Arapahoe H.S. Report

Posted: January 14, 2015 in Uncategorized

Comparing the assertions of Steinem and Wise in relation to school violence, Pierson both supports and deviates from their writings. Pierson had indeed attacked a small, quiet community, which had not ever expected such a crime. This statement is proven by a student interview in the Arapahoe H.S. Police Report (11). The writing of Wise puts forth much effort to articulate the lack of realization in quiet, predominantly white neighborhoods, that evil is all around them and can strike at any time. In this case, Karl Pierson was the proof. On the other hand, Pierson  deviates from the claims based on the ideas of Steinem’s “supremacy.” There were no specific people targeted for being minorities. Rather, Pierson simply killed out of hate for the people as a whole.

Pierson and Harris were both full of hate, causing them immense anger at all times. This is an obvious reason for both of them to be prescribed to certain medication in order to try and control these emotions. With the help of failed medication, both Harris and Pierson found enjoyment in planning their shootings of their schools, which is proven through their documented journals. Although Eric Harris claimed to have been bullied and tormented, he had a close- knit set of friends that he was able to interact with out of his own choice and interest. Pierson, according to the Arapahoe Police Report, had no documented friends, which perhaps gave him more of a credible motive as to what he had decided to do at his high school.

Harris Journal Writing Activity

Posted: January 12, 2015 in Uncategorized

“…people say “you shouldn’t be so different” to me, and 1st I say fuck you don’t tell me what I should and shouldn’t be and 2nd mother fuckers different is good, I don’t want to be like you or anyone which is almost impossible this day with all the little shits trying to be “original copycats”, I expect shits like you to criticize anyone who isn’t one your social words, “normal” or “civilized” (Harris 26). This passage from Harris’ journal can perhaps be describing the root of Harris’ evil and violence because of the fact that he states it is impossible to be original. As Staples suggests, boredom will cause youth to seek a distraction, which in Harris’ case is violence, to abate the anger that he suffers from because of the commonality between all people. Through violence, Harris hopes to create an originality within himself in which he can hopefully find satisfaction.

Forum #2

Posted: January 7, 2015 in Uncategorized

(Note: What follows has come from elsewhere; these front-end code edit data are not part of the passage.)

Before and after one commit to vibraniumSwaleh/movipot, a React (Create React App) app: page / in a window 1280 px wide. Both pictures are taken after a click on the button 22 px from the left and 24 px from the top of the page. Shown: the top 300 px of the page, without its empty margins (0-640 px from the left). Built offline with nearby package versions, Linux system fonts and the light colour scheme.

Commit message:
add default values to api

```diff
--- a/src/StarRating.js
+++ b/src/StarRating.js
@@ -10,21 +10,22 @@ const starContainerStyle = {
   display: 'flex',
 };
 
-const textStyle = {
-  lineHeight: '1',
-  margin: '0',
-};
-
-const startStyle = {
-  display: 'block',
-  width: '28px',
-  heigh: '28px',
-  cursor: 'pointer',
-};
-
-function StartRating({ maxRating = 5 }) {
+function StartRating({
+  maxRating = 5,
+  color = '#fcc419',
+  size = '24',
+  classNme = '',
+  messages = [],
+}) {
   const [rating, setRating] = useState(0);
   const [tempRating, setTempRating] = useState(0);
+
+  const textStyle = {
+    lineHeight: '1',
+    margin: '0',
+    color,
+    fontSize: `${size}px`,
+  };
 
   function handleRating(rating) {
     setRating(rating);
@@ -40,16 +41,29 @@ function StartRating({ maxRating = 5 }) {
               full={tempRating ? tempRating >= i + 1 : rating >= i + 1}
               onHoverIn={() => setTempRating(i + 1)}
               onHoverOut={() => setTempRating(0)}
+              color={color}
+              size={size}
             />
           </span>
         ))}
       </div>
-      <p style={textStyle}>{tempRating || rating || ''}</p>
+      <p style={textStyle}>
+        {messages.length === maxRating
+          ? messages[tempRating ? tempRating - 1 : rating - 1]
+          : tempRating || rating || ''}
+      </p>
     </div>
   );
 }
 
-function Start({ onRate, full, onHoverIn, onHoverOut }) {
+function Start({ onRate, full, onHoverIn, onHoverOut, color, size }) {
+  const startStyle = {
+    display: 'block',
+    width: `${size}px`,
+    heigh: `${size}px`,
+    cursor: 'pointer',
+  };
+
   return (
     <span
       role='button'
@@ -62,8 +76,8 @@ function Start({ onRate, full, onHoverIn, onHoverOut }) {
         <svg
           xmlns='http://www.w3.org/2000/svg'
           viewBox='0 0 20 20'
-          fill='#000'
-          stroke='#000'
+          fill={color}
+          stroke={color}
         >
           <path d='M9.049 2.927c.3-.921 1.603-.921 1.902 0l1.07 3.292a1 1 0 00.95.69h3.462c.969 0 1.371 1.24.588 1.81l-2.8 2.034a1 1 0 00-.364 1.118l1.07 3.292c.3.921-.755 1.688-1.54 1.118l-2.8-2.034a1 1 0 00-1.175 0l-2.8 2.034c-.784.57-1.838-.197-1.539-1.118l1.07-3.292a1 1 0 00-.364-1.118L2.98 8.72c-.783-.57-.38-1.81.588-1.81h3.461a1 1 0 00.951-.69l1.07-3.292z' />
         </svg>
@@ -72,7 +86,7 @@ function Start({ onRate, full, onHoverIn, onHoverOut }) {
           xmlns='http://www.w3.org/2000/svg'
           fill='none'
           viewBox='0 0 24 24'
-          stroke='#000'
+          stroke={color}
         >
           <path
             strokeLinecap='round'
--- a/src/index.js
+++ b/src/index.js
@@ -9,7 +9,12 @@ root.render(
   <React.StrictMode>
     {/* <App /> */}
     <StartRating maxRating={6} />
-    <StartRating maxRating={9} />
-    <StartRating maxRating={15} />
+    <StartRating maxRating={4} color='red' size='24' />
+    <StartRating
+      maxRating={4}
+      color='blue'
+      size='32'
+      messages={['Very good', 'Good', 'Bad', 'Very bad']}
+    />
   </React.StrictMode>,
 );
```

The first of Garbarino’s issues that I chose is child abuse. Though I have never experienced it personally, it is often shown in movies and books as one of the most life- changing events that can never be resolved. The beginning of one’s life is the time when one’s perception of the world is shaped. If one’s perception is beginning with abuse, happiness is a rarity and sometimes even nonexistent, which can contribute to violent thoughts and emotions that cannot be controlled due to the fact that those were the only experiences in the victims’ lives. The second reason is neurological problems, which is arguably the most difficult to deal with. From birth, some people are born with different brain processes and thoughts on reality that cannot be altered, let alone controlled. Because of this, they do not see their actions of violence as society does, making it seem like the right thing to do. And finally, and in my opinion the most interesting, is the environment in which these youths are brought up in. Being from the South side of Chicago, there are few safe neighborhoods to live in. Luckily, my neighborhood has been free of any serious crime, but my experience with those from high school that grew up  in Englewood, the most dangerous neighborhood in Chicago, is life changing. Having heard stories about classmates’ experiences in this neighborhood has really shown me how different “home” can be just going to a different neighborhood. I have heard stories of their families growing up with little to no money, in which gangs and drugs seemed the only way to get by. Growing up in this type of environment can really change one’s priorities and opinions on how one should act.index